* Your goal *
Check every line of the records below for the string "this" and copy the ones that have it.

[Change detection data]
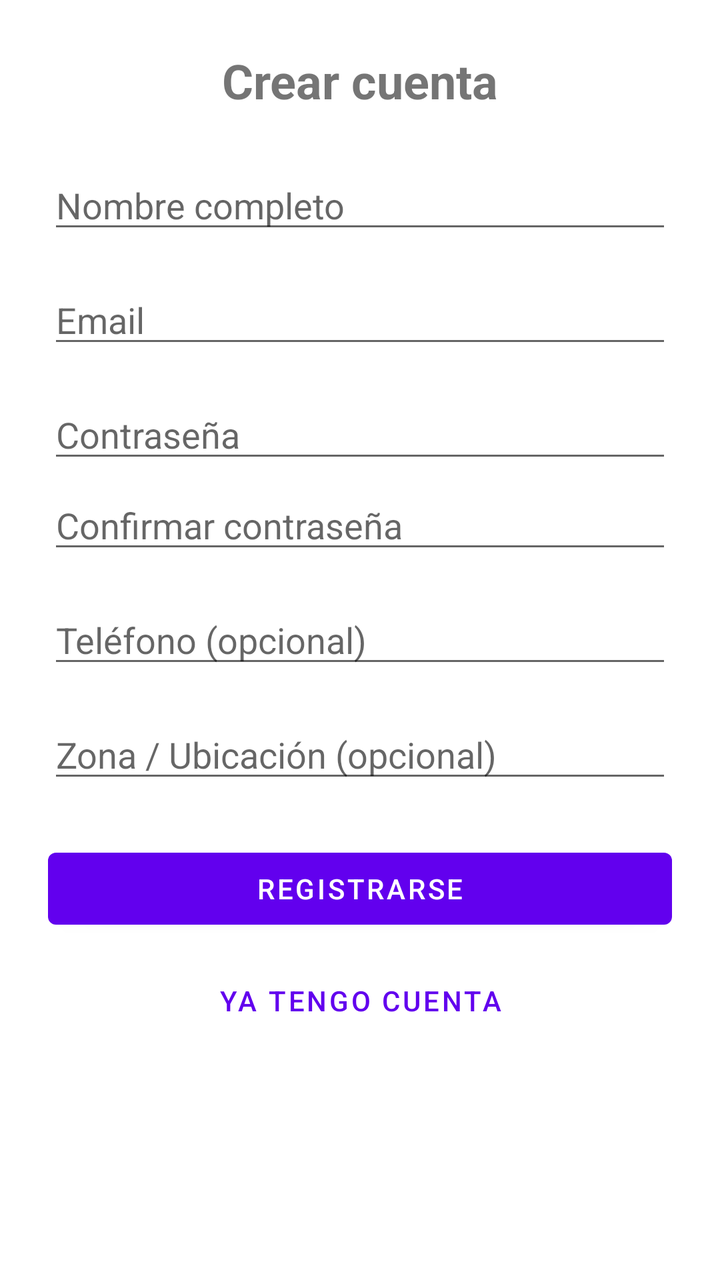
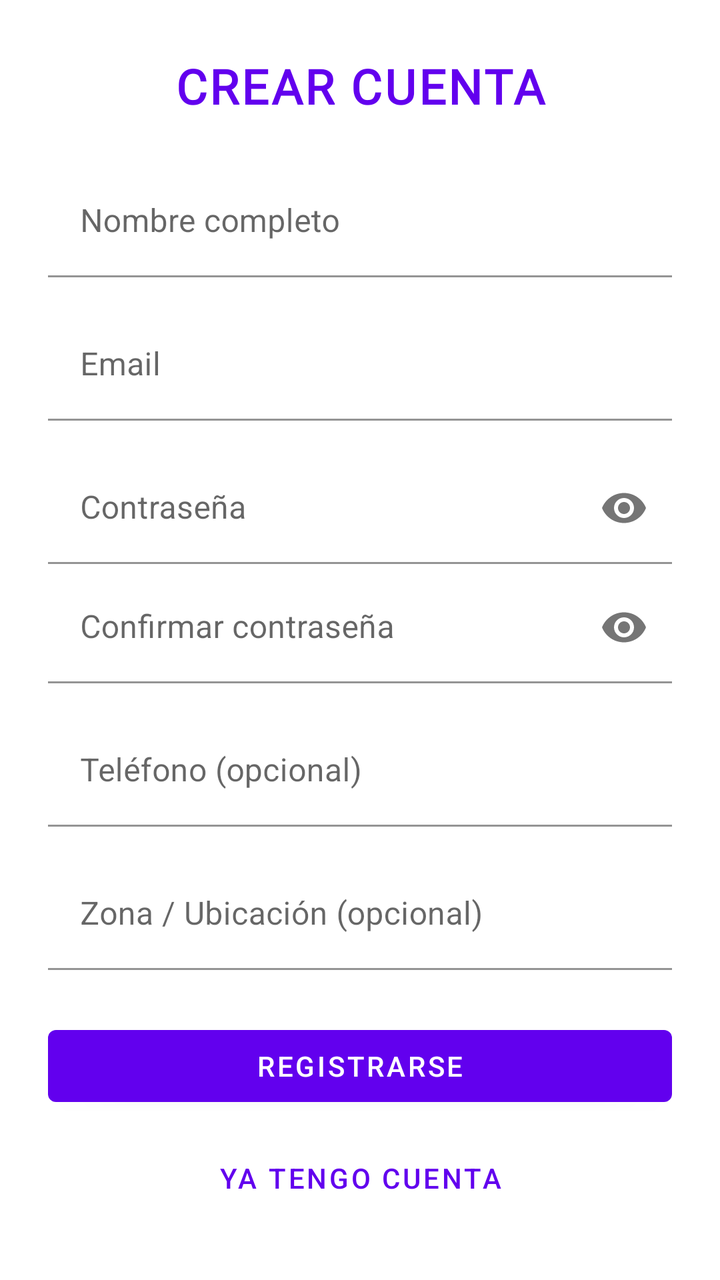

Before-and-after screenshots of an Android layout around one commit, followed by the original layout XML and the change that was made.
<!-- AndroidManifest.xml: application theme Theme.TPRondaGrupo2 -->
<!-- res/layout/fragment_register.xml -->
<?xml version="1.0" encoding="utf-8"?>
<ScrollView xmlns:android="http://schemas.android.com/apk/res/android"
    android:layout_width="match_parent"
    android:layout_height="match_parent"
    android:fillViewport="true">

<LinearLayout
    android:layout_width="match_parent"
    android:layout_height="wrap_content"
    android:gravity="center_horizontal"
    android:orientation="vertical"
    android:padding="24dp">

    <TextView
        android:layout_width="match_parent"
        android:layout_height="wrap_content"
        android:layout_marginBottom="24dp"
        android:gravity="center"
        android:text="Crear cuenta"
        android:textSize="24sp"
        android:textStyle="bold" />

    <EditText
        android:id="@+id/etNombre"
        android:layout_width="match_parent"
        android:layout_height="wrap_content"
        android:layout_marginBottom="16dp"
        android:autofillHints="name"
        android:hint="Nombre completo"
        android:inputType="textPersonName" />

    <EditText
        android:id="@+id/etEmail"
        android:layout_width="match_parent"
        android:layout_height="wrap_content"
        android:layout_marginBottom="16dp"
        android:autofillHints="emailAddress"
        android:hint="Email"
        android:inputType="textEmailAddress" />

    <EditText
        android:id="@+id/etPassword"
        android:layout_width="match_parent"
        android:layout_height="wrap_content"
        android:layout_marginBottom="4dp"
        android:autofillHints="password"
        android:hint="Contraseña"
        android:inputType="textPassword" />

    
    <TextView
        android:id="@+id/tvPasswordStrength"
        android:layout_width="match_parent"
        android:layout_height="wrap_content"
        android:layout_marginBottom="12dp"
        android:textSize="12sp"
        android:visibility="gone" />

    <EditText
        android:id="@+id/etConfirmPassword"
        android:layout_width="match_parent"
        android:layout_height="wrap_content"
        android:layout_marginBottom="16dp"
        android:autofillHints="password"
        android:hint="Confirmar contraseña"
        android:inputType="textPassword" />

    <EditText
        android:id="@+id/etTelefono"
        android:layout_width="match_parent"
        android:layout_height="wrap_content"
        android:layout_marginBottom="16dp"
        android:autofillHints="phone"
        android:hint="Teléfono (opcional)"
        android:inputType="phone" />

    <AutoCompleteTextView
        android:id="@+id/etZona"
        android:layout_width="match_parent"
        android:layout_height="wrap_content"
        android:layout_marginBottom="16dp"
        android:completionThreshold="1"
        android:hint="Zona / Ubicación (opcional)"
        android:inputType="text" />

    <TextView
        android:id="@+id/tvError"
        android:layout_width="match_parent"
        android:layout_height="wrap_content"
        android:layout_marginBottom="8dp"
        android:gravity="center"
        android:textColor="@android:color/holo_red_dark"
        android:visibility="gone" />

    <ProgressBar
        android:id="@+id/progressBar"
        android:layout_width="wrap_content"
        android:layout_height="wrap_content"
        android:layout_gravity="center"
        android:layout_marginBottom="8dp"
        android:visibility="gone" />

    <Button
        android:id="@+id/btnRegister"
        android:layout_width="match_parent"
        android:layout_height="wrap_content"
        android:layout_marginTop="8dp"
        android:text="Registrarse" />

    <Button
        android:id="@+id/btnGoLogin"
        style="?attr/borderlessButtonStyle"
        android:layout_width="match_parent"
        android:layout_height="wrap_content"
        android:layout_marginTop="8dp"
        android:text="Ya tengo cuenta" />

</LinearLayout>
</ScrollView>
<!-- resources referenced by this layout -->
<resources>
  <style name="Theme.TPRondaGrupo2" parent="Theme.MaterialComponents.DayNight.NoActionBar">
          
          <item name="colorPrimary">@color/purple_500</item>
          <item name="colorPrimaryVariant">@color/purple_700</item>
          <item name="colorOnPrimary">@color/white</item>
          
          <item name="colorSecondary">@color/teal_200</item>
          <item name="colorSecondaryVariant">@color/teal_700</item>
          <item name="colorOnSecondary">@color/black</item>
          
          <item name="android:statusBarColor">?attr/colorPrimaryVariant</item>
          
      </style>
  <color name="purple_500">#FF6200EE</color>
  <color name="purple_700">#FF3700B3</color>
  <color name="white">#FFFFFFFF</color>
  <color name="teal_200">#FF03DAC5</color>
  <color name="teal_700">#FF018786</color>
  <color name="black">#FF000000</color>
</resources>

<!-- the commit's change to res/layout/fragment_register.xml (unified diff, before → after) -->
@@ -1,13 +1,14 @@
 <?xml version="1.0" encoding="utf-8"?>
 <ScrollView xmlns:android="http://schemas.android.com/apk/res/android"
+    xmlns:app="http://schemas.android.com/apk/res-auto"
     android:layout_width="match_parent"
     android:layout_height="match_parent"
     android:fillViewport="true">
 
 <LinearLayout
     android:layout_width="match_parent"
-    android:layout_height="wrap_content"
-    android:gravity="center_horizontal"
+    android:layout_height="match_parent"
+    android:gravity="center_horizontal|center_vertical"
     android:orientation="vertical"
     android:padding="24dp">
 
@@ -16,36 +17,59 @@
         android:layout_height="wrap_content"
         android:layout_marginBottom="24dp"
         android:gravity="center"
+        style="@style/RondaTitle"
         android:text="Crear cuenta"
         android:textSize="24sp"
         android:textStyle="bold" />
 
-    <EditText
-        android:id="@+id/etNombre"
+    <com.google.android.material.textfield.TextInputLayout
+        style="@style/Ronda.TextInputLayout"
         android:layout_width="match_parent"
         android:layout_height="wrap_content"
-        android:layout_marginBottom="16dp"
-        android:autofillHints="name"
-        android:hint="Nombre completo"
-        android:inputType="textPersonName" />
+        android:layout_marginBottom="16dp">
 
-    <EditText
-        android:id="@+id/etEmail"
+        <com.google.android.material.textfield.TextInputEditText
+            android:id="@+id/etNombre"
+            android:layout_width="match_parent"
+            android:layout_height="wrap_content"
+            android:autofillHints="name"
+            android:hint="Nombre completo"
+            android:inputType="textPersonName" />
+
+    </com.google.android.material.textfield.TextInputLayout>
+
+    <com.google.android.material.textfield.TextInputLayout
+        style="@style/Ronda.TextInputLayout"
         android:layout_width="match_parent"
         android:layout_height="wrap_content"
-        android:layout_marginBottom="16dp"
-        android:autofillHints="emailAddress"
-        android:hint="Email"
-        android:inputType="textEmailAddress" />
+        android:layout_marginBottom="16dp">
 
-    <EditText
-        android:id="@+id/etPassword"
+        <com.google.android.material.textfield.TextInputEditText
+            android:id="@+id/etEmail"
+            android:layout_width="match_parent"
+            android:layout_height="wrap_content"
+            android:autofillHints="emailAddress"
+            android:hint="Email"
+            android:inputType="textEmailAddress" />
+
+    </com.google.android.material.textfield.TextInputLayout>
+
+    <com.google.android.material.textfield.TextInputLayout
+        style="@style/Ronda.TextInputLayout"
         android:layout_width="match_parent"
         android:layout_height="wrap_content"
         android:layout_marginBottom="4dp"
-        android:autofillHints="password"
-        android:hint="Contraseña"
-        android:inputType="textPassword" />
+        app:passwordToggleEnabled="true">
+
+        <com.google.android.material.textfield.TextInputEditText
+            android:id="@+id/etPassword"
+            android:layout_width="match_parent"
+            android:layout_height="wrap_content"
+            android:autofillHints="password"
+            android:hint="Contraseña"
+            android:inputType="textPassword" />
+
+    </com.google.android.material.textfield.TextInputLayout>
 
     
     <TextView
@@ -56,32 +80,54 @@
         android:textSize="12sp"
         android:visibility="gone" />
 
-    <EditText
-        android:id="@+id/etConfirmPassword"
+    <com.google.android.material.textfield.TextInputLayout
+        style="@style/Ronda.TextInputLayout"
         android:layout_width="match_parent"
         android:layout_height="wrap_content"
         android:layout_marginBottom="16dp"
-        android:autofillHints="password"
-        android:hint="Confirmar contraseña"
-        android:inputType="textPassword" />
+        app:passwordToggleEnabled="true">
 
-    <EditText
-        android:id="@+id/etTelefono"
+        <com.google.android.material.textfield.TextInputEditText
+            android:id="@+id/etConfirmPassword"
+            android:layout_width="match_parent"
+            android:layout_height="wrap_content"
+            android:autofillHints="password"
+            android:hint="Confirmar contraseña"
+            android:inputType="textPassword" />
+
+    </com.google.android.material.textfield.TextInputLayout>
+
+    <com.google.android.material.textfield.TextInputLayout
+        style="@style/Ronda.TextInputLayout"
         android:layout_width="match_parent"
         android:layout_height="wrap_content"
-        android:layout_marginBottom="16dp"
-        android:autofillHints="phone"
-        android:hint="Teléfono (opcional)"
-        android:inputType="phone" />
+        android:layout_marginBottom="16dp">
 
-    <AutoCompleteTextView
-        android:id="@+id/etZona"
+        <com.google.android.material.textfield.TextInputEditText
+            android:id="@+id/etTelefono"
+            android:layout_width="match_parent"
+            android:layout_height="wrap_content"
+            android:autofillHints="phone"
+            android:hint="Teléfono (opcional)"
+            android:inputType="phone" />
+
+    </com.google.android.material.textfield.TextInputLayout>
+
+    <com.google.android.material.textfield.TextInputLayout
+        style="@style/Ronda.TextInputLayout"
         android:layout_width="match_parent"
         android:layout_height="wrap_content"
-        android:layout_marginBottom="16dp"
-        android:completionThreshold="1"
-        android:hint="Zona / Ubicación (opcional)"
-        android:inputType="text" />
+        android:layout_marginBottom="16dp">
+
+        <com.google.android.material.textfield.MaterialAutoCompleteTextView
+            style="@style/Widget.MaterialComponents.AutoCompleteTextView.FilledBox"
+            android:id="@+id/etZona"
+            android:layout_width="match_parent"
+            android:layout_height="wrap_content"
+            android:hint="Zona / Ubicación (opcional)"
+            android:inputType="text" />
+
+    </com.google.android.material.textfield.TextInputLayout>
 
     <TextView
         android:id="@+id/tvError"
<!-- resource entries referenced after the edit -->
@@ -1,5 +1,18 @@
 <!-- resources referenced by this layout -->
 <resources>
+  <style name="Ronda.TextInputLayout" parent="Widget.MaterialComponents.TextInputLayout.FilledBox">
+          <item name="boxBackgroundColor">@android:color/transparent</item>
+          <item name="boxStrokeColor">@color/purple_500</item>
+          <item name="hintTextColor">@color/purple_500</item>
+          <item name="boxStrokeWidth">1dp</item>
+          <item name="boxStrokeWidthFocused">2dp</item>
+      </style>
+  <style name="RondaTitle">
+          <item name="android:textColor">@color/purple_500</item>
+          <item name="android:fontFamily">@font/montserrat_semibold</item>
+          <item name="android:textAllCaps">true</item>
+          <item name="android:letterSpacing">0.05</item>
+      </style>
   <style name="Theme.TPRondaGrupo2" parent="Theme.MaterialComponents.DayNight.NoActionBar">
           
           <item name="colorPrimary">@color/purple_500</item>
@@ -11,7 +24,6 @@
           <item name="colorOnSecondary">@color/black</item>
           
           <item name="android:statusBarColor">?attr/colorPrimaryVariant</item>
-          
       </style>
   <color name="purple_500">#FF6200EE</color>
   <color name="purple_700">#FF3700B3</color>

* Problem solution *
<!-- resources referenced by this layout -->
 <!-- resources referenced by this layout -->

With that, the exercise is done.